It was something I never expected to see, thinking America was insulated from foreign attack.
Finding my way home
While my home was in Brookly, I ended up in NJ. The bridges were closed but I was finally able to get a train to Elizabeth, where we had a client office. People looked shell shocked on the trains. Everyone covered in dust, looking forlorn, lost, scared.
I shared a hotel room with a colleague. When I got out of the shower I felt better, but then realized I had no change of clothes.

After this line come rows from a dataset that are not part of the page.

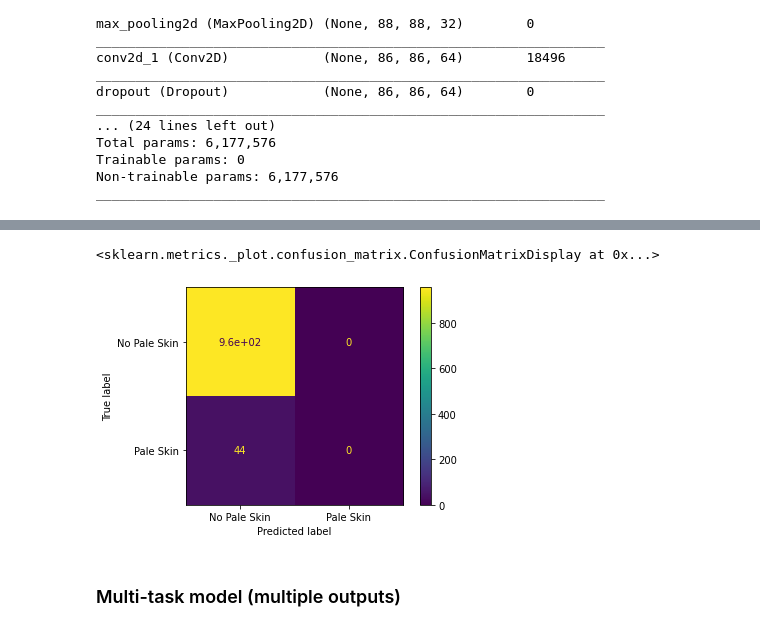
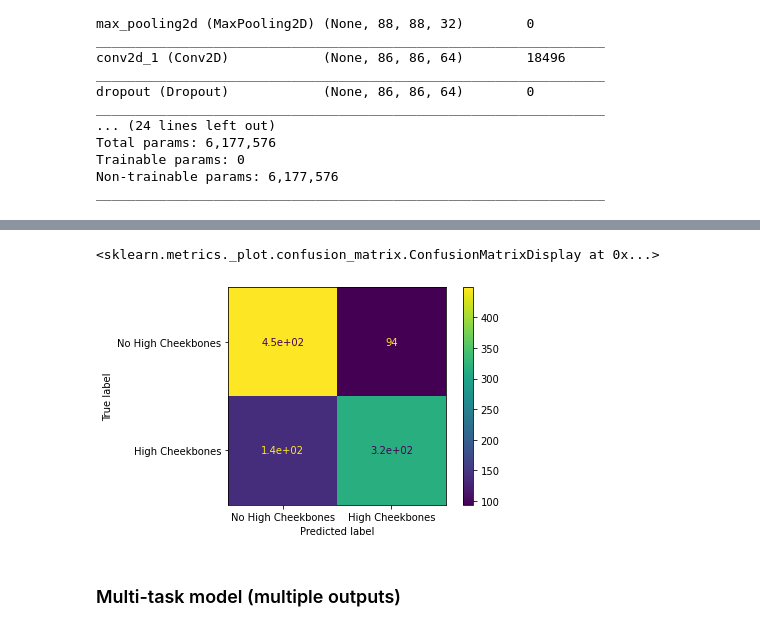
Before and after one commit to katdask/Data_Science_Projects, a Jupyter notebook: Unzip.ipynb, the cells around one changed output, grey strips where cells are left out. Cells and saved outputs as stored; diff of their text form; code cells hidden in the pictures.

```diff
--- a/Unzip.ipynb
+++ b/Unzip.ipynb
@@ -846,13 +832,13 @@ Non-trainable params: 6,177,576
 _________________________________________________________________
 # %%
 # We specify the training configuration (optimizer, loss, metrics):
-tl_ps_model.compile(
-    optimizer=keras.optimizers.RMSprop(learning_rate=0.00001),
+tl_hc_model.compile(
+    optimizer=keras.optimizers.Adam(learning_rate=0.001),
     loss=keras.losses.SparseCategoricalCrossentropy(),
     metrics=[keras.metrics.SparseCategoricalAccuracy()])
 # %%
 # Call_back to store best model
-file_name = 'best_model_tl_ps.h5'
+file_name = 'best_model_tl_hc.h5'
 checkpoint_path= os.path.join('checkpoint2',file_name)
 
 call_back = tf.keras.callbacks.ModelCheckpoint(filepath=checkpoint_path,
@@ -865,12 +851,12 @@ call_back = tf.keras.callbacks.ModelCheckpoint(filepath=checkpoint_path,
 # %%
 # Fit model to training data - track through validation data
 print("Fit model on training data")
-history = tl_ps_model.fit(
+history = tl_hc_model.fit(
     X_train,
-    y_ps_train,
+    y_hc_train,
     batch_size=64,
-    epochs=20,
-    validation_data=(X_valid, y_ps_valid),
+    epochs=50,
+    validation_data=(X_valid, y_hc_valid),
     callbacks=call_back,
     shuffle=True)
 # %% [output]
@@ -896,9 +880,9 @@ Epoch 00020: val_sparse_categorical_accuracy did not improve from 0.95300
 # %%
 # Final Evaluation on test data
-tl_ps_model.load_weights(checkpoint_path)
+tl_hc_model.load_weights(checkpoint_path)
 
 print("Evaluate on test data")
-results = tl_ps_model.evaluate(X_test, y_ps_test, batch_size=32)
+results = tl_hc_model.evaluate(X_test, y_hc_test, batch_size=32)
 print("test loss, test acc:", results)
 # %% [output]
 Evaluate on test data
@@ -907,11 +891,11 @@ test loss, test acc: [nan, 0.9559999704360962]
 # %%
-pred = tl_ps_model.predict(X_test)
+pred = tl_hc_model.predict(X_test)
 y_pred = np.argmax(pred, axis = 1)
-cm=confusion_matrix(y_ps_test, y_pred)
-disp = ConfusionMatrixDisplay(confusion_matrix=cm, display_labels=["No Pale Skin", "Pale Skin"])
+cm=confusion_matrix(y_hc_test, y_pred)
+disp = ConfusionMatrixDisplay(confusion_matrix=cm, display_labels=["No High Cheekbones", "High Cheekbones"])
 disp.plot()
 # %% [output]
 <sklearn.metrics._plot.confusion_matrix.ConfusionMatrixDisplay at 0x...>
-[figure, old version]
+[figure, new version]
 # %% [markdown]
 ### Multi-task model (multiple outputs)
```
Also changed, not shown: parts of 17 cells of this notebook.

So I put my dust and grime infused clothes back on and went downstairs to the gift shop where the young clerk was watching TV.
She heard me come in and said, without taking her eyes off the TV “WOW, do you believe that?”
I said yes I was there. She turned around and saw that I was in need of some clothes, something they really don’t sell in a gift shop. Finding an NJ tourist T-shirt and a bathing suit, following another shower, and a short period of sleep, I heard the bridges were opened.
I took a cab over the bridge to Brooklyn, kissing the ground, then my wife, when I got to my home.
Like many, I suffered from PTSD for days. That day still haunts me. For weeks, when I would look out a skyscraper window I expected to see a plane heading for us! It also brought back memories of being in a building in NYC threatened to be bombed by the FALN in 1975.
We ran down six flights of stairs four different times. Luckily no bombs there.
Life can be too exciting at times.